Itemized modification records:
______

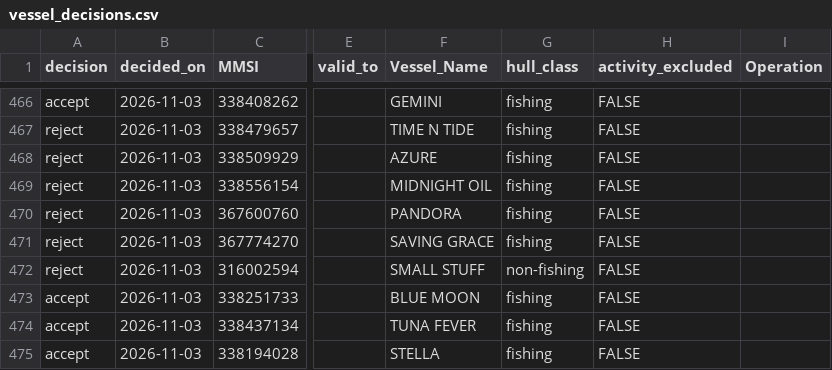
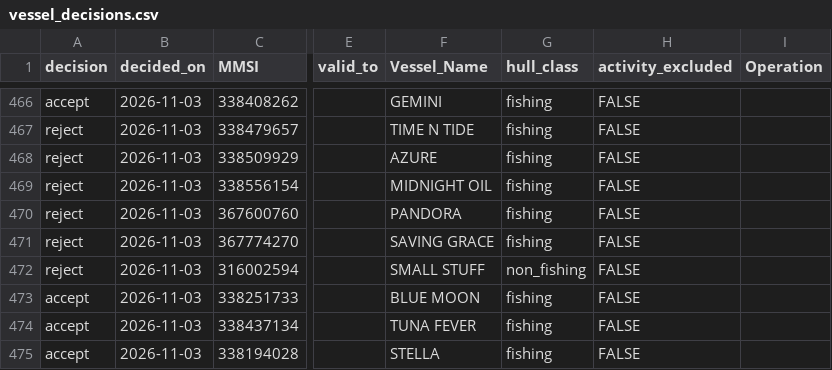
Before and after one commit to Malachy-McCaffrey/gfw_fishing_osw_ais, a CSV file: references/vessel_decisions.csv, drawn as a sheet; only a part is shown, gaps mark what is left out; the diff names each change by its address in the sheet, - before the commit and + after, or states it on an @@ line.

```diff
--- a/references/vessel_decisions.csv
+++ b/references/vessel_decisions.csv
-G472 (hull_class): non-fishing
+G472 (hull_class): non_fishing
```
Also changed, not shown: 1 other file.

______

▸ THE PROBLEM
Pictures should be skipped, and the records retyped word for word.

▸ WORKED SOLUTION
Before and after one commit to Malachy-McCaffrey/gfw_fishing_osw_ais, a CSV file: references/vessel_decisions.csv, drawn as a sheet; only a part is shown, gaps mark what is left out; the diff names each change by its address in the sheet, - before the commit and + after, or states it on an @@ line.

```diff
--- a/references/vessel_decisions.csv
+++ b/references/vessel_decisions.csv
-G472 (hull_class): non-fishing
+G472 (hull_class): non_fishing
```
Also changed, not shown: 1 other file.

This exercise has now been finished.